Of course, as evidenced in this review, going plant-based rather than relying on pharmaceuticals is a move in the right direction – but for the greatest protection against diabetes, a non-SOS WFPD has been shown repeatedly in additional research studies 29 30 to trump the more watered-down veggie versions.
- Vegetarian Diets and the Risk of Diabetes.

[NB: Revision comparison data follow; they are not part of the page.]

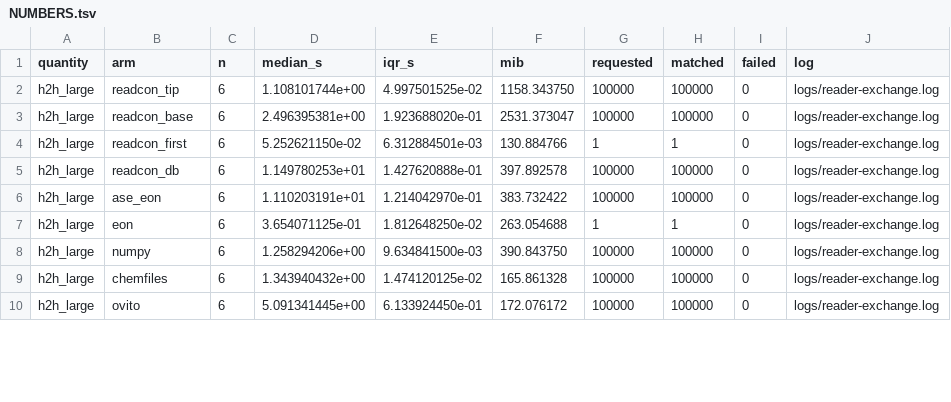
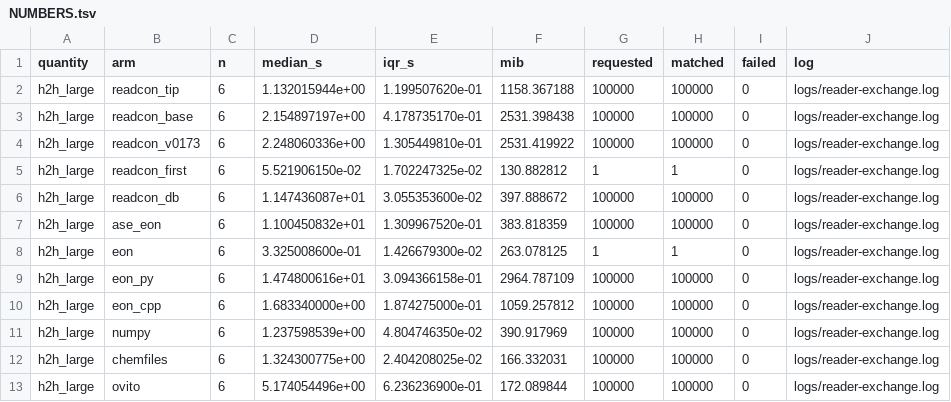
Before and after one commit to lode-org/readcon-core, a TSV file: paper/cpc/logs/NUMBERS.tsv, drawn as a sheet; only a part is shown; the diff covers the shown part only.

Commit message:
doc(paper): report the all-frame head to head
The tip reads the file 1.99 times faster than readcon-core 0.17.3.
eOn is timed on every frame, through loadcons and through ConFileIO.
Cartesian coordinate format (XYZ) and Hierarchical Data Format (HDF5).
The dates stay in the central time offset.
The author and the committer are the same person.
We record the reason in this note.
The tree of the commit is otherwise unchanged.

```diff
--- a/paper/cpc/logs/NUMBERS.tsv
+++ b/paper/cpc/logs/NUMBERS.tsv
@@ -1,10 +1,13 @@
 quantity	arm	n	median_s	iqr_s	mib	requested	matched	failed	log
-h2h_large	readcon_tip	6	1.108101744e+00	4.997501525e-02	1158.343750	100000	100000	0	logs/reader-exchange.log
-h2h_large	readcon_base	6	2.496395381e+00	1.923688020e-01	2531.373047	100000	100000	0	logs/reader-exchange.log
-h2h_large	readcon_first	6	5.252621150e-02	6.312884501e-03	130.884766	1	1	0	logs/reader-exchange.log
-h2h_large	readcon_db	6	1.149780253e+01	1.427620888e-01	397.892578	100000	100000	0	logs/reader-exchange.log
-h2h_large	ase_eon	6	1.110203191e+01	1.214042970e-01	383.732422	100000	100000	0	logs/reader-exchange.log
-h2h_large	eon	6	3.654071125e-01	1.812648250e-02	263.054688	1	1	0	logs/reader-exchange.log
-h2h_large	numpy	6	1.258294206e+00	9.634841500e-03	390.843750	100000	100000	0	logs/reader-exchange.log
-h2h_large	chemfiles	6	1.343940432e+00	1.474120125e-02	165.861328	100000	100000	0	logs/reader-exchange.log
-h2h_large	ovito	6	5.091341445e+00	6.133924450e-01	172.076172	100000	100000	0	logs/reader-exchange.log
+h2h_large	readcon_tip	6	1.132015944e+00	1.199507620e-01	1158.367188	100000	100000	0	logs/reader-exchange.log
+h2h_large	readcon_base	6	2.154897197e+00	4.178735170e-01	2531.398438	100000	100000	0	logs/reader-exchange.log
+h2h_large	readcon_v0173	6	2.248060336e+00	1.305449810e-01	2531.419922	100000	100000	0	logs/reader-exchange.log
+h2h_large	readcon_first	6	5.521906150e-02	1.702247325e-02	130.882812	1	1	0	logs/reader-exchange.log
+h2h_large	readcon_db	6	1.147436087e+01	3.055353600e-02	397.888672	100000	100000	0	logs/reader-exchange.log
+h2h_large	ase_eon	6	1.100450832e+01	1.309967520e-01	383.818359	100000	100000	0	logs/reader-exchange.log
+h2h_large	eon	6	3.325008600e-01	1.426679300e-02	263.078125	1	1	0	logs/reader-exchange.log
+h2h_large	eon_py	6	1.474800616e+01	3.094366158e-01	2964.787109	100000	100000	0	logs/reader-exchange.log
+h2h_large	eon_cpp	6	1.683340000e+00	1.874275000e-01	1059.257812	100000	100000	0	logs/reader-exchange.log
+h2h_large	numpy	6	1.237598539e+00	4.804746350e-02	390.917969	100000	100000	0	logs/reader-exchange.log
+h2h_large	chemfiles	6	1.324300775e+00	2.404208025e-02	166.332031	100000	100000	0	logs/reader-exchange.log
+h2h_large	ovito	6	5.174054496e+00	6.236236900e-01	172.089844	100000	100000	0	logs/reader-exchange.log
```
Also changed, not shown: 12 edited cells elsewhere in this file, 33 other files.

Olfert MD, Wattick RA. Curr Diab Rep. 2018 Sep 18;18(11):101. doi: 10.1007/s11892-018-1070-9. Review.
- Cho N, Shaw J, Karuranga S, et al. IDF Diabetes Atlas: global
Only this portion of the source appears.